Lately, the news has been fraught with information on the United States running migrant detention centers on its southern border. These centers house thousands of immigrants in poor conditions, and have controversially been referred to as concentration camps.
What the news does not cover, is that over one million Muslim Uighurs citizens are being held in Chinese concentration camps. These internment camps are forcefully assimilating ethnic minorities into the Han majority of China. It is also not frequently reported that Australia is holding refugees in offshore detention centers. Since 2001, immigrants attempting to enter Australia have been held outside of its borders in inhumane detention centers.
Unfortunately, these concentration camp-like institutions are not unique. There are dozens of programs qualified as concentration camps instituted across the world at this very moment. And there have been countless camps instituted throughout history, with the term originating back to the Cuban insurrection of the 1890’s. The most well known and referenced concentration camp system was that of Nazi Germany, which consisted of death camps that systematically killed millions of Jewish people.
So after all these injustices and deaths, one may ask “why don’t I know about all of these concentration camps?” After thousands of wars, famines, and concentration camps, why isn’t every instance of inhumanity known by the general public? The root cause lies in not one, but many factors.
We may not know about every single camp simply because there are simply too many to remember; perhaps it’s because nations have swept these issues under the rug; but the phenomenon of losing pieces of history could also be due to the nature of news itself.
Experts claim that early camps were “institutional and ideological forces..[that] exhibited features that we can recognize today.” The forces referred to are generic political and social functions, usually to repress those of other nationalities and perform “social cleansing”. Whereby the camps provide an ideal way to get rid of unwanted social threats or political scapegoats. After thousands of years of conflict between different groups of people, the camp system to control certain populations is almost an inevitable outcome of social conflict resolutions.
This lack of diversity is part of a bigger issue and factors into institutionalized racism. Racism is most often seen in institutionalized forms, where political systems support expression of prejudice in discriminatory practices or law. Forms of racism have been seen throughout human history. According to Bernard Lewis, the ancient Greek philosopher Aristotle stated that there was an inherent difference between Greeks and non-Greek citizens.
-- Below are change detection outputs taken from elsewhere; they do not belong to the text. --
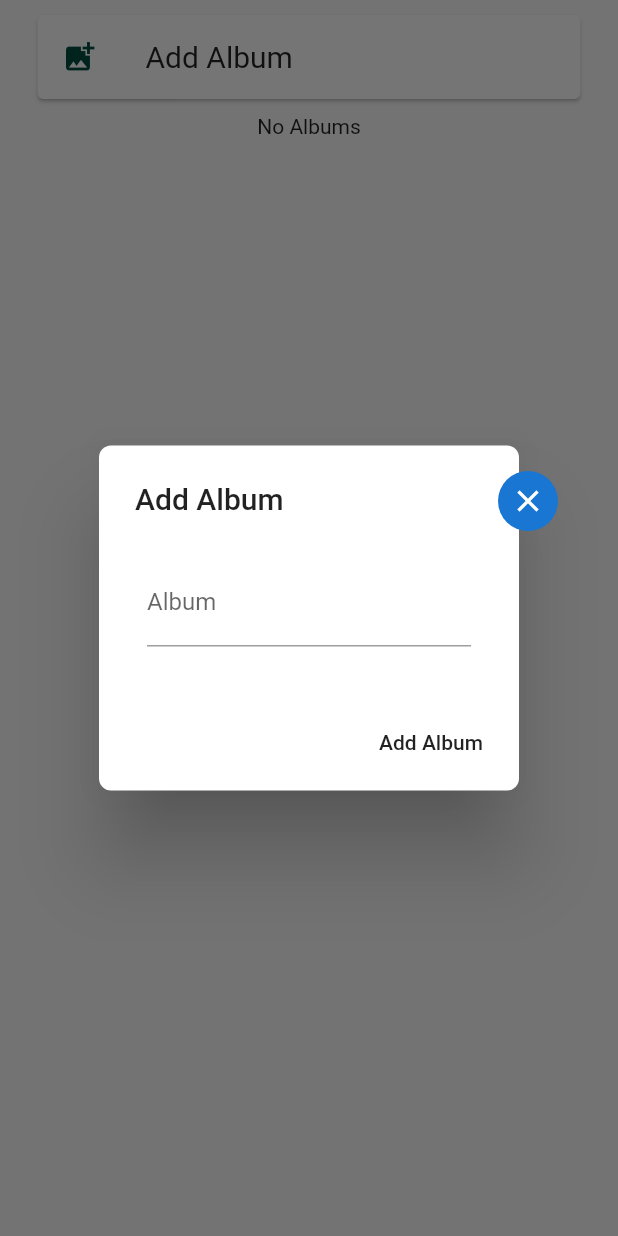
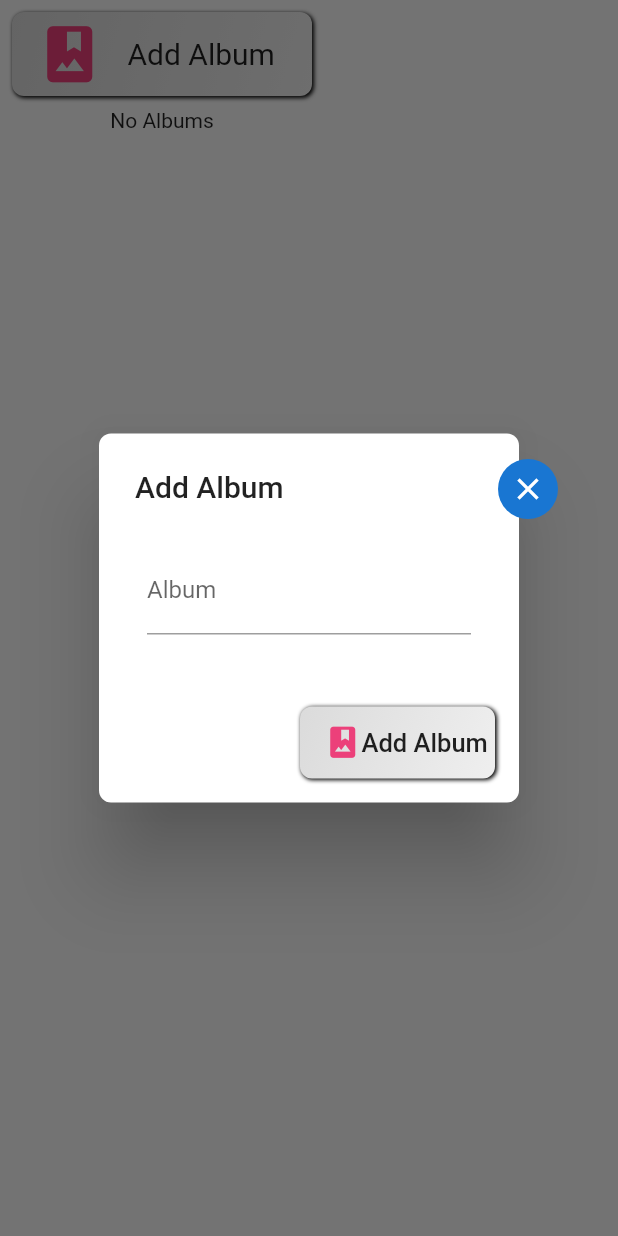
Before and after one commit to Furball-Tales/furball-tales, a Flutter app: the Albums screen opened directly, after a tap on "Add Album", on a phone screen of 412 x 824 dp. Run offline on Flutter 3.47's test engine with Material 2 defaults, Android fonts, the phone set to English and light mode, and no system bars; drawn by our look-alikes of flutter_neumorphic; our stand-ins replace firebase_auth, firebase_database, firebase_storage, flutter_datetime_picker, google_sign_in, image_picker and 2 more; accounts and stored records are empty; Roboto replaces fonts that are missing (BalooBhai).

Commit message:
Styling buttons in photo album

```diff
--- a/furballTalesApp/lib/albums/albums.dart
+++ b/furballTalesApp/lib/albums/albums.dart
@@ -52,12 +52,39 @@ class _ImageGridItemState extends State<ImageGridItem> {
                 builder: (BuildContext context) {
                   return AlertDialog(
                       actions: <Widget>[
-                      FlatButton(
+                        Container(
+                            margin: EdgeInsets.all(8),
+                            width: 130,
+                            child: Neumorphic(
+                                style: NeumorphicStyle(
+                                    shape: NeumorphicShape.concave,
+                                    surfaceIntensity: 0.2,
+                                    depth: 1.5,
+                                    intensity: 5,
+                                    lightSource: LightSource.topLeft,
+                                    color: Colors.grey[200]),
+                                child: FlatButton(
                                     onPressed: () {
                                       createAlbum();
                                       Navigator.of(context).pop();
                                     },
-                          child: Text("Add Album"))
+                                    child: Row(
+                                      mainAxisAlignment:
+                                          MainAxisAlignment.spaceBetween,
+                                      children: <Widget>[
+                                        Icon(
+                                          Icons.photo_album,
+                                          size: 25,
+                                          color: Colors.pink[400],
+                                        ),
+                                        Text(
+                                          "Add Album",
+                                          style: TextStyle(
+                                              fontFamily: 'BalooBhai',
+                                              fontSize: 17.0),
+                                        )
+                                      ],
+                                    ))))
                       ],
                       shape: RoundedRectangleBorder(
                           borderRadius: BorderRadius.circular(8)),
@@ -95,20 +122,29 @@ class _ImageGridItemState extends State<ImageGridItem> {
                 },
               );
             },
-          child: Card(
-              color: Colors.white,
-              margin: EdgeInsets.symmetric(vertical: 10.0, horizontal: 25.0),
+            child: Container(
+                margin: EdgeInsets.all(8),
+                width: 200,
+                child: Neumorphic(
+                    style: NeumorphicStyle(
+                        shape: NeumorphicShape.concave,
+                        surfaceIntensity: 0.2,
+                        depth: 1.5,
+                        intensity: 5,
+                        lightSource: LightSource.topLeft,
+                        color: Colors.grey[200]),
                     child: ListTile(
                       leading: Icon(
-                  Icons.add_photo_alternate,
-                  color: Colors.teal[900],
+                        Icons.photo_album,
+                        size: 45,
+                        color: Colors.pink[400],
                       ),
                       title: Text(
                         'Add Album',
-                  style: TextStyle(fontFamily: 'BalooBhai', fontSize: 20.0),
+                        style:
+                            TextStyle(fontFamily: 'BalooBhai', fontSize: 20.0),
                       ),
-              )),
-        ),
+                    )))),
         Flexible(
           child: StreamBuilder(
             stream: databaseReference.onValue,
```
Also changed, not shown: furballTalesApp/lib/albums/photos.dart (+35 -5 lines). Lines whose indentation alone changed are shown as unchanged.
That the others were “barbarians and slaves by nature”. Even though this early racism is more based on location than ethnicity, it is still an important precursor to modern day eugenic based racism.
Racism is not isolated to thoughts, and has permeated action and news for as long as spoken language has been around. News was shared by town criers, in community gatherings, and was eventually recorded by the written word. It’s inevitable that racist ideologies influenced what news was shared, and with whom. The first newspapers established in the US were linked to political parties and the publisher’s economic interests. They were founded on sensationalism and exaggeration to profit and push political agendas. This may be surprising, but is actually how James Madison intended news institutions to work, as outlined in Federalist 10. Madison t them to balance political parties by creating conflict in opposing factions.
News content comes from only a handful of sources around the world. In the United States, the two main newswires supplying content are Reuters and the Associated Press. These news outlets lack diversity. They also lack established gender equality. Statements and headlines written without equal stances from all ethnicity and gender can just turn into inflammatory statements that push divides further apart.
Modern day news has the appearance of unbiased, omniscient reporting. But the lack of diversity in media and news, combined with inherent racism in the human experience, prevents such news from proliferating. Not only are the presented views biased, but the selection of what events are reported are biased.
The key to acting against systematic injustice is by informing the public. So to fight against injustice within information, the public must demand diversity and a devotion to equality within academics.Make sure to access a wide variety of information on different ideas with contrasting views. Go out there and inform the world.